An orchid used to be a rare and pricey thing. Not so these days, reports the Wall Street Journal: Orchids have now taken the crown from poinsettias as the No. 1 potted-plant moneymaker in the US, and you can buy them at Lowe's for $5.48. Why the change, and how? We have Taiwanese entrepreneurs to thank, and the Journal likens their approach to "the energy and methods applied to making consumer electronics." The industry is based around the Phalaenopsis, or moth orchid, and dates to the 1980s, when a government-owned company switched from producing sugar to growing orchids after realizing there was more money to be had.
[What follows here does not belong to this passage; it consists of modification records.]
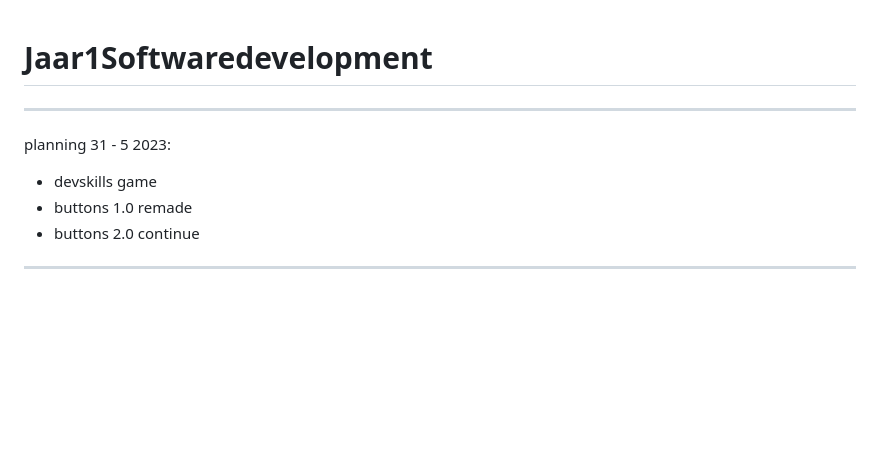
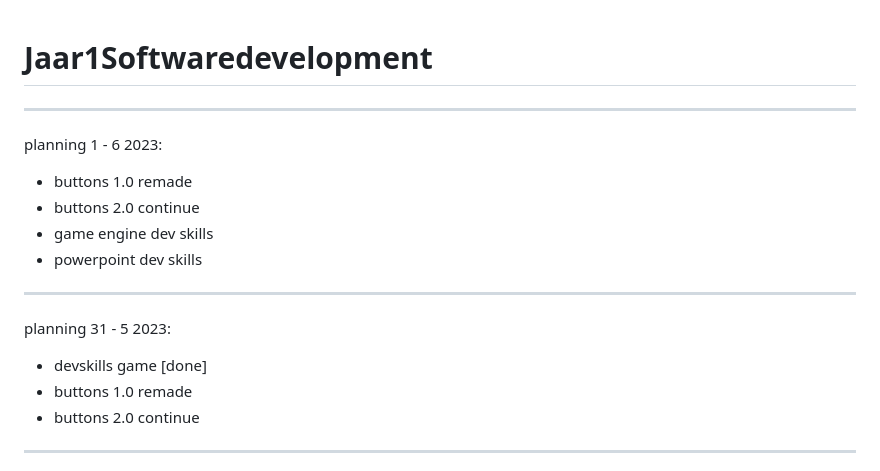
Before and after one commit to BrigitteHx/Jaar1Softwaredevelopment, a Markdown page: README.md, the part around the change. GitHub-like rendering; blank space fills up the shorter version.

```diff
--- a/README.md
+++ b/README.md
@@ -1,10 +1,18 @@
 # Jaar1Softwaredevelopment
+
+--------------------------------------------------------------------------------------------------------------------------------------------
+
+planning 1 - 6 2023:
+- buttons 1.0 remade
+- buttons 2.0 continue
+- game engine dev skills
+- powerpoint dev skills
 
 --------------------------------------------------------------------------------------------------------------------------------------------
 
 planning 31 - 5 2023:
 
-- devskills game
+- devskills game [done]
 - buttons 1.0 remade
 - buttons 2.0 continue
 
```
Sugarcane fields were razed to make way for greenhouses, and "an intricate orchid-production chain" formed, with small groups of independent growers overseeing various steps, from producing seedlings to repackaging the flowers as they grow over 12 to 18 months. But it's actually the Netherlands that makes the most money off orchids, though Taiwan is the world leader in exports. One Dutch rival has greenhouses in the US, and interacts directly with retailers; most growers in Taiwan, however, care for the orchid during just one stage of its development, and play no role in the ultimate sale. And they've become so efficient at what they do that margins keep shrinking as growers continually work to drive down costs. "An orchid is no longer worth what it used to be," says one grower. "We learned how to grow them too well." Click for the Journal's full piece. (Read more orchid stories.)